Now, the Wall Street Journal (WSJ) has come up with an investigation of its own that claims to confirm Google does employ blacklists to prevent certain information from appearing on its sites.
The newspaper claims to have seen documents proving that Google was “blacklisting” conservative publications in Google News.
According to this, other uses for blacklists have been to block spam sites and those with illegal content related to piracy or child abuse.
The accusation is that Google is training its algorithms to remove or restrict certain topics and sources – but the company's defense, as it continues to deny any bias, is that it does not “manually determine the order of any search result.” (Since algorithms don't write themselves, “manual input” had to have happened at some point in the process.)
In the same breath, a spokesperson for Google is quoted as saying that “sites that don't adhere to Google News ‘inclusion policies'” are “not eligible to appear on news surfaces or in information boxes in Search.”
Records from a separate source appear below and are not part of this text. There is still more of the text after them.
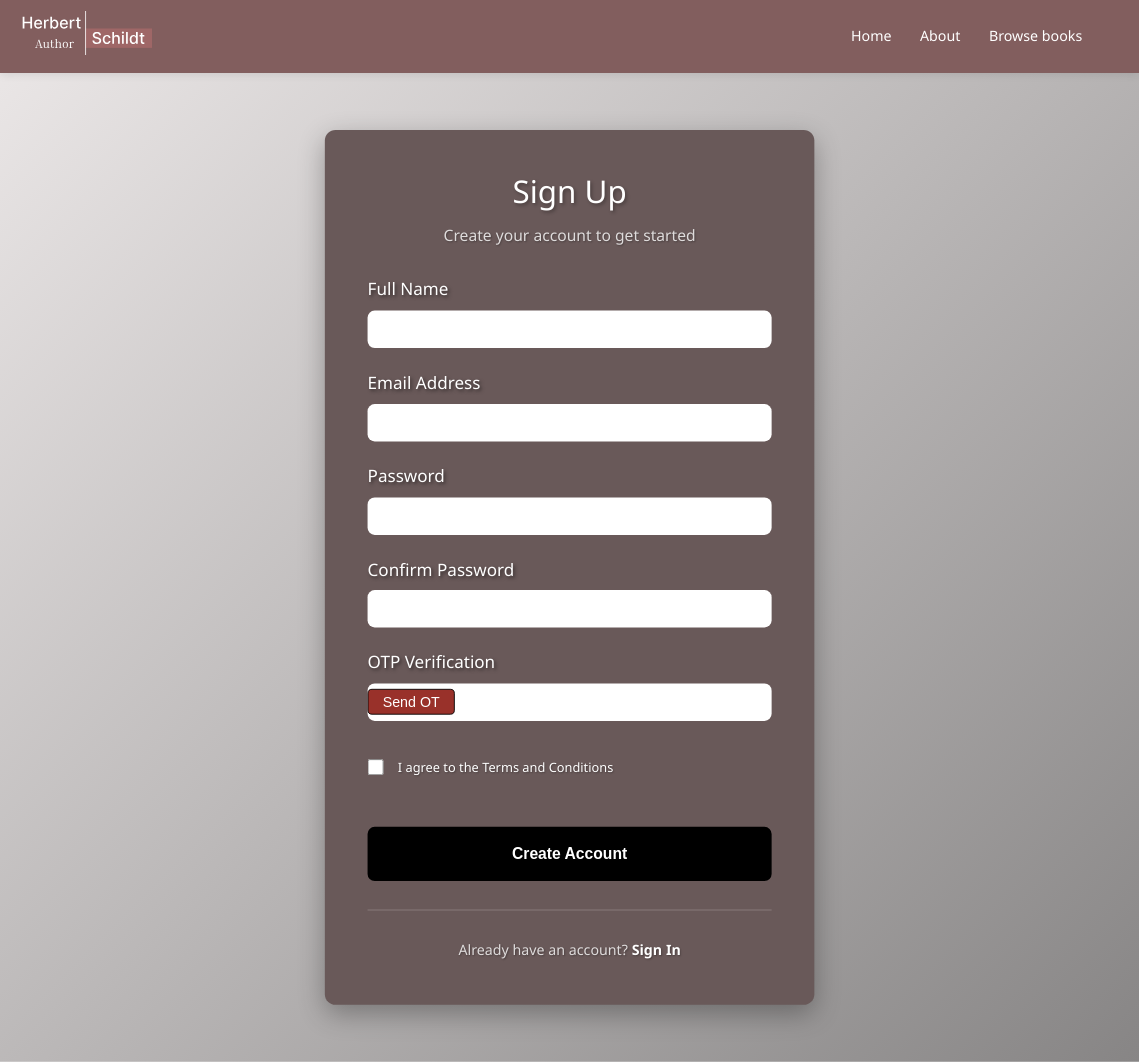
Repository: Darkrepo23/Author-Website-
Page: pages/signup.html
An editor plug-in stored every save of this project. The page is shown before and after the next save, followed by the edit.
The browser window is 1280 px wide. The pictures show the whole page, at 89% of full size.

Above is the page before, as saved 2025-09-23 14:04:28.
Console error: SyntaxError: Unexpected token ':'

After the next save:
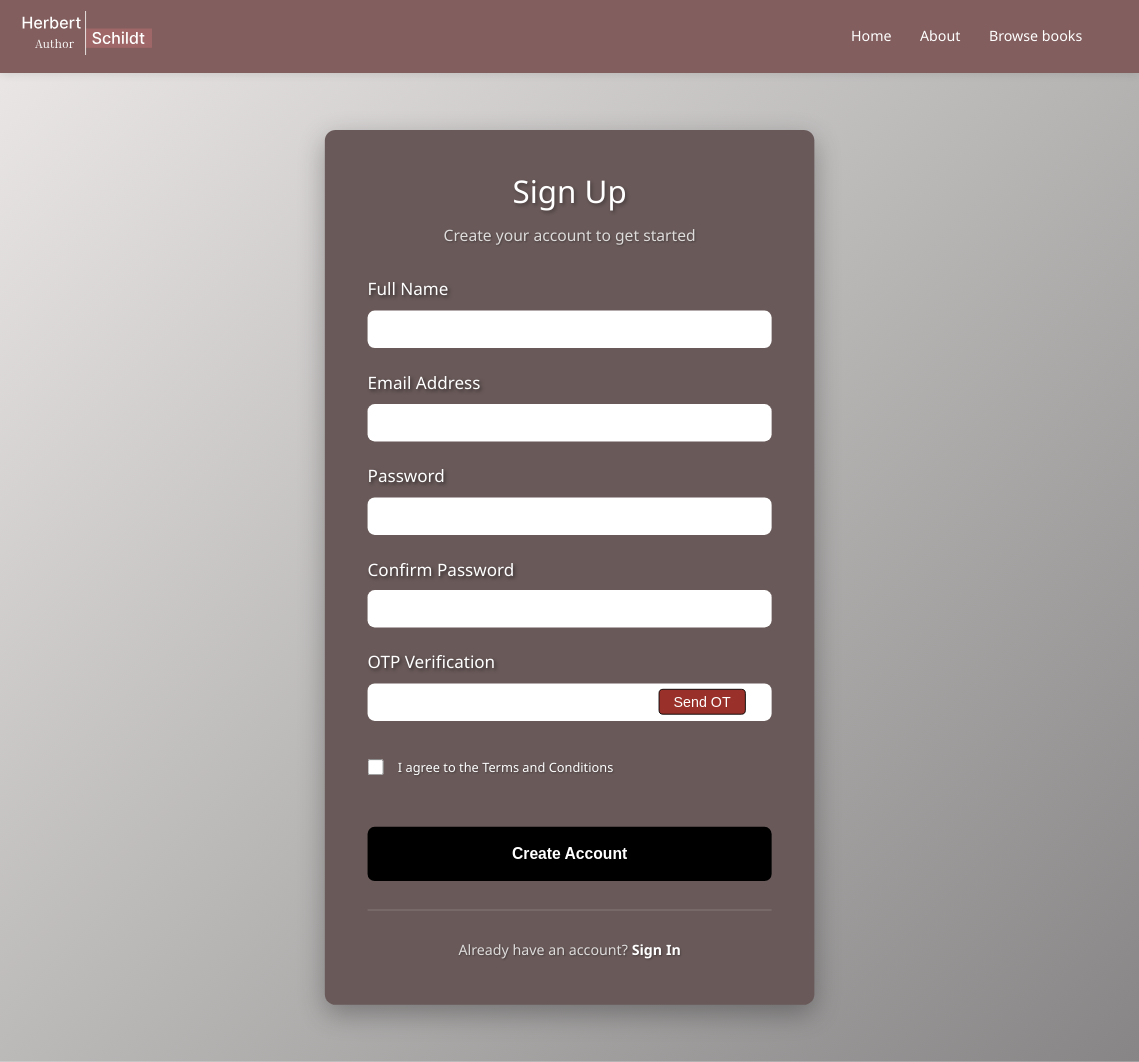
Saved 13 s later.
--- a/css/login.css
+++ b/css/login.css
@@ -161,7 +161,7 @@
     border: 1px solid black;
     border-radius: 5px;
     color: white;
-    left: 0%;
+    left: 72%;
     cursor: pointer;
     background-color: rgb(153, 49, 42);
 }
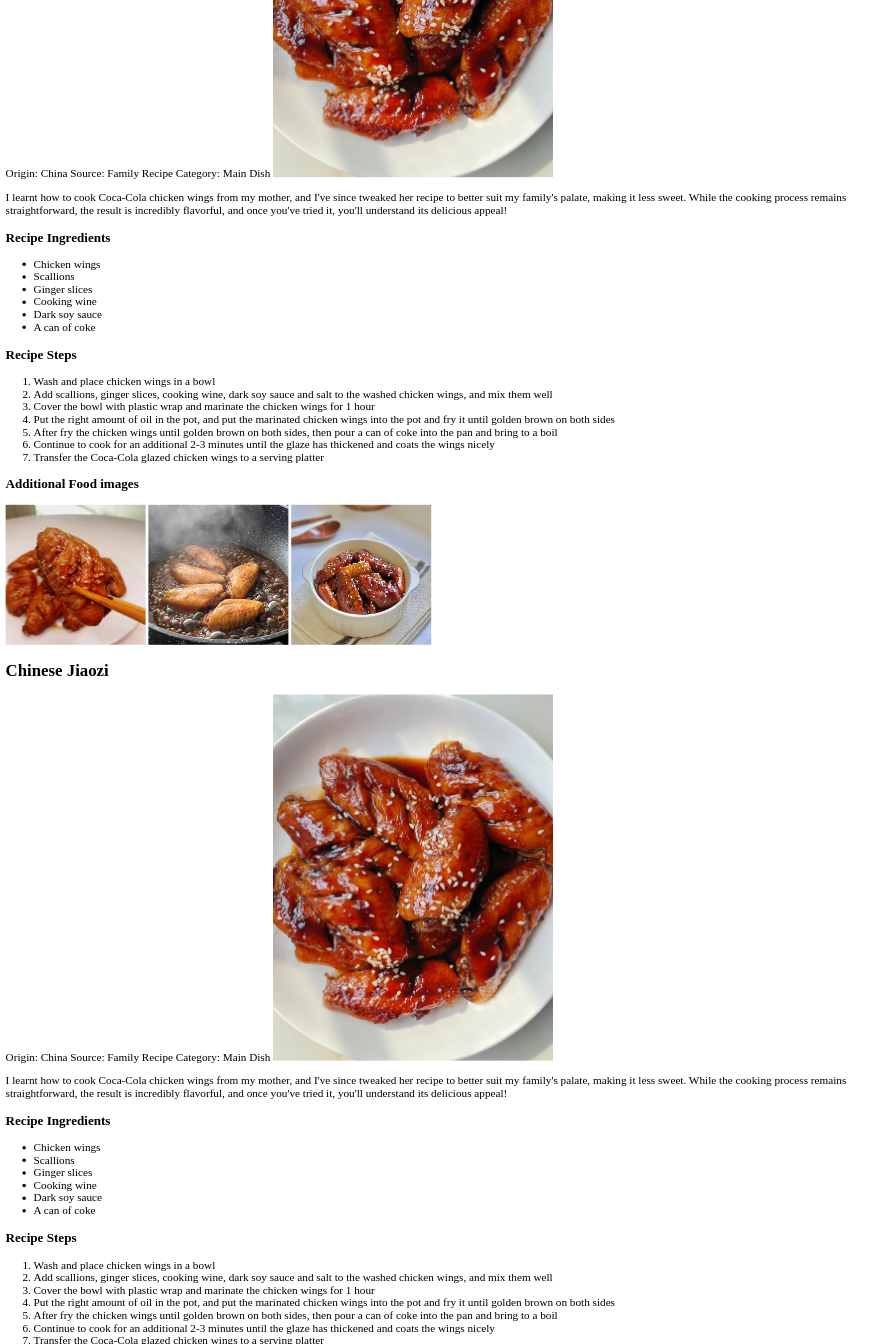
Repository: lulyany/starter_html
Page: recipes.html
The author's editor kept a copy of each file at every save. The page is drawn from the files as they stood at one save, then again after a run of saves.
The browser window is 1280 px wide. The pictures show the part of the page from y = 433 to 2353 px (the page is 3731 px tall), at 70% of full size.
A picture or video elsewhere on the page could not be fetched, so the positions and the page height are approximate.

Above is the page before, as saved 2023-09-16 00:50:26.

After the next 2 saves:
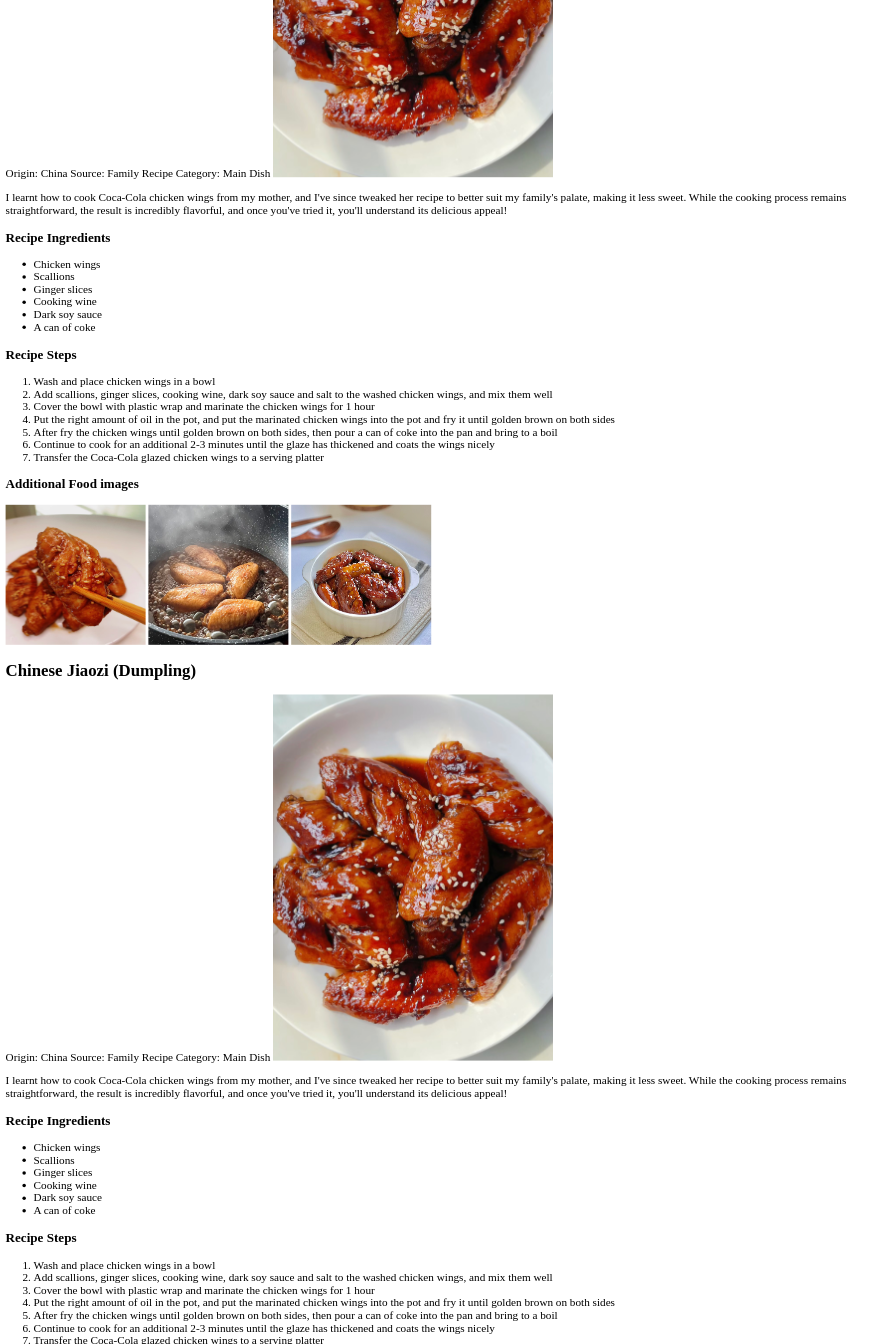
The 2 saves are shown as one change because they came seconds apart.
The last was saved 8 s later.
--- a/recipes.html
+++ b/recipes.html
@@ -61,7 +61,7 @@
         </div>
 
         <div>
-            <h2>Chinese Jiaozi</h2>
+            <h2>Chinese Jiaozi (Dumpling)</h2>
             <span>Origin: China</span>
             <span>Source: Family Recipe</span>
             <span>Category: Main Dish</span>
Some of those sites are the Gateway Pundit and the United West, described as right-wing, included in the blacklist with hundreds of others, and excluded from Google News though not from Google Search, according to the report.
Appearing before Congress in 2018, Google's VP of Public Policy Karan Bhatia, when asked point-blank if the company maintained political blacklists, replied, “No, ma'am, we don't use blacklists/whitelists to influence our search results.”
Citing a Google document from that same year, the WSJ now reports that these blacklists exist – with the goal to “bar the sites from surfacing in any Search feature or news product sites.”
In some cases, Google reportedly changes algorithms to promote large businesses, like its big ad partner eBay , at the expense of smaller competitors – and other times to protect politicians and “issues.”
One way is to control what appears in the autocomplete suggestions that pop up beneath the search box – and issues like abortion and immigration are edited here in order to remove “more-incendiary suggestions.”
The WSJ compared Duckduckgo and Google autocomplete results in Joe Biden and other terms, and found that ‘creepy' was suggested every time by the former but never by Google.